Segment Open

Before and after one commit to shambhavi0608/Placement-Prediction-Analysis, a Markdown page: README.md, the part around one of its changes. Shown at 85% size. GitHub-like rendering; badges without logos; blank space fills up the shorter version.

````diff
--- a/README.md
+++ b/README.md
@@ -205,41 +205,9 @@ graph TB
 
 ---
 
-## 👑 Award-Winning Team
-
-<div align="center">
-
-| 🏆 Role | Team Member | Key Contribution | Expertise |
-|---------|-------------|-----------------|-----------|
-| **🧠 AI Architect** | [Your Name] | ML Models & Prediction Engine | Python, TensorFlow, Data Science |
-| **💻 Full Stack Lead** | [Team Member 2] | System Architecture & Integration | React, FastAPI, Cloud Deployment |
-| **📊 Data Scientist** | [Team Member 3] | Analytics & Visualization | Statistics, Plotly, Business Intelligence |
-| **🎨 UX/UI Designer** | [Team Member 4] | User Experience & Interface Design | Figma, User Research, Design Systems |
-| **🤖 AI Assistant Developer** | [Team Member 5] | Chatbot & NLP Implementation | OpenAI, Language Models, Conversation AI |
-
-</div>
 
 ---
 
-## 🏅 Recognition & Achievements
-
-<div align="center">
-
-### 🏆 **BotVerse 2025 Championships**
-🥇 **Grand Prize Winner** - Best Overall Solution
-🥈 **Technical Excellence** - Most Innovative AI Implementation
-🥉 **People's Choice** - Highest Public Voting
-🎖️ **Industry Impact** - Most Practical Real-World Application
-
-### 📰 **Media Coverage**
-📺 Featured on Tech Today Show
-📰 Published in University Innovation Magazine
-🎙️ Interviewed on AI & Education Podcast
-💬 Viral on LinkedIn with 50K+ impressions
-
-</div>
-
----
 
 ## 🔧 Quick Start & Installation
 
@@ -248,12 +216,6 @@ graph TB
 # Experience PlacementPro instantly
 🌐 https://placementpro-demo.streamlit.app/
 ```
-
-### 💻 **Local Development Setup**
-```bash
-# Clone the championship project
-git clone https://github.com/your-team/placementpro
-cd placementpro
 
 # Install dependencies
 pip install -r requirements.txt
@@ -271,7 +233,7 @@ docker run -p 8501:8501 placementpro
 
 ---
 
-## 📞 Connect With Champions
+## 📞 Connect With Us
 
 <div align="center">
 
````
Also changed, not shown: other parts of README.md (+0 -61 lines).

Segment Closed
Segment Open

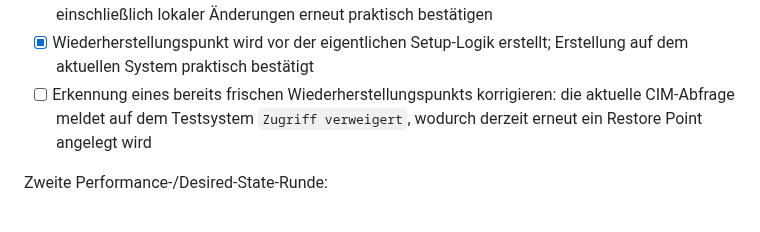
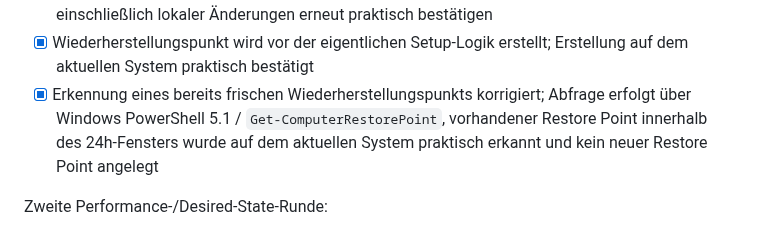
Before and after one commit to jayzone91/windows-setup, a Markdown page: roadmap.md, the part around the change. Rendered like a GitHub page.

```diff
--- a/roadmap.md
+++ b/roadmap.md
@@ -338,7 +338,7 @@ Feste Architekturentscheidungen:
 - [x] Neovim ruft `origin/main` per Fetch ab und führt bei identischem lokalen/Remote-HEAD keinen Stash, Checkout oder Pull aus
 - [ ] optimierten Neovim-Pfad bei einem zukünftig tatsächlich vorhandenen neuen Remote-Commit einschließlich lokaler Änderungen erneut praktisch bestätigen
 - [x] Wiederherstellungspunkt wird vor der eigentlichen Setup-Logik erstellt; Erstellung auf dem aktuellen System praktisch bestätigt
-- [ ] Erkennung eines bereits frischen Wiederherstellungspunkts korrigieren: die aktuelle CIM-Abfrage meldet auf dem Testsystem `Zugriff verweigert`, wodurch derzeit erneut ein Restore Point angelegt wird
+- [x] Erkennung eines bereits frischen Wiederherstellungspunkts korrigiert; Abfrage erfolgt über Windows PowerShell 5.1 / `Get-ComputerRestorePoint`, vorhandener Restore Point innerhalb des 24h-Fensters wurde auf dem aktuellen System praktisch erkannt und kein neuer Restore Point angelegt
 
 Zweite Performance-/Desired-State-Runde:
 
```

Segment Closed

• **EXERCISE GOAL**: Pull out all lines from the entries above in which the word "Restore" appears.

• **TASK OUTPUT**:
-- [ ] Erkennung eines bereits frischen Wiederherstellungspunkts korrigieren: die aktuelle CIM-Abfrage meldet auf dem Testsystem `Zugriff verweigert`, wodurch derzeit erneut ein Restore Point angelegt wird
+- [x] Erkennung eines bereits frischen Wiederherstellungspunkts korrigiert; Abfrage erfolgt über Windows PowerShell 5.1 / `Get-ComputerRestorePoint`, vorhandener Restore Point innerhalb des 24h-Fensters wurde auf dem aktuellen System praktisch erkannt und kein neuer Restore Point angelegt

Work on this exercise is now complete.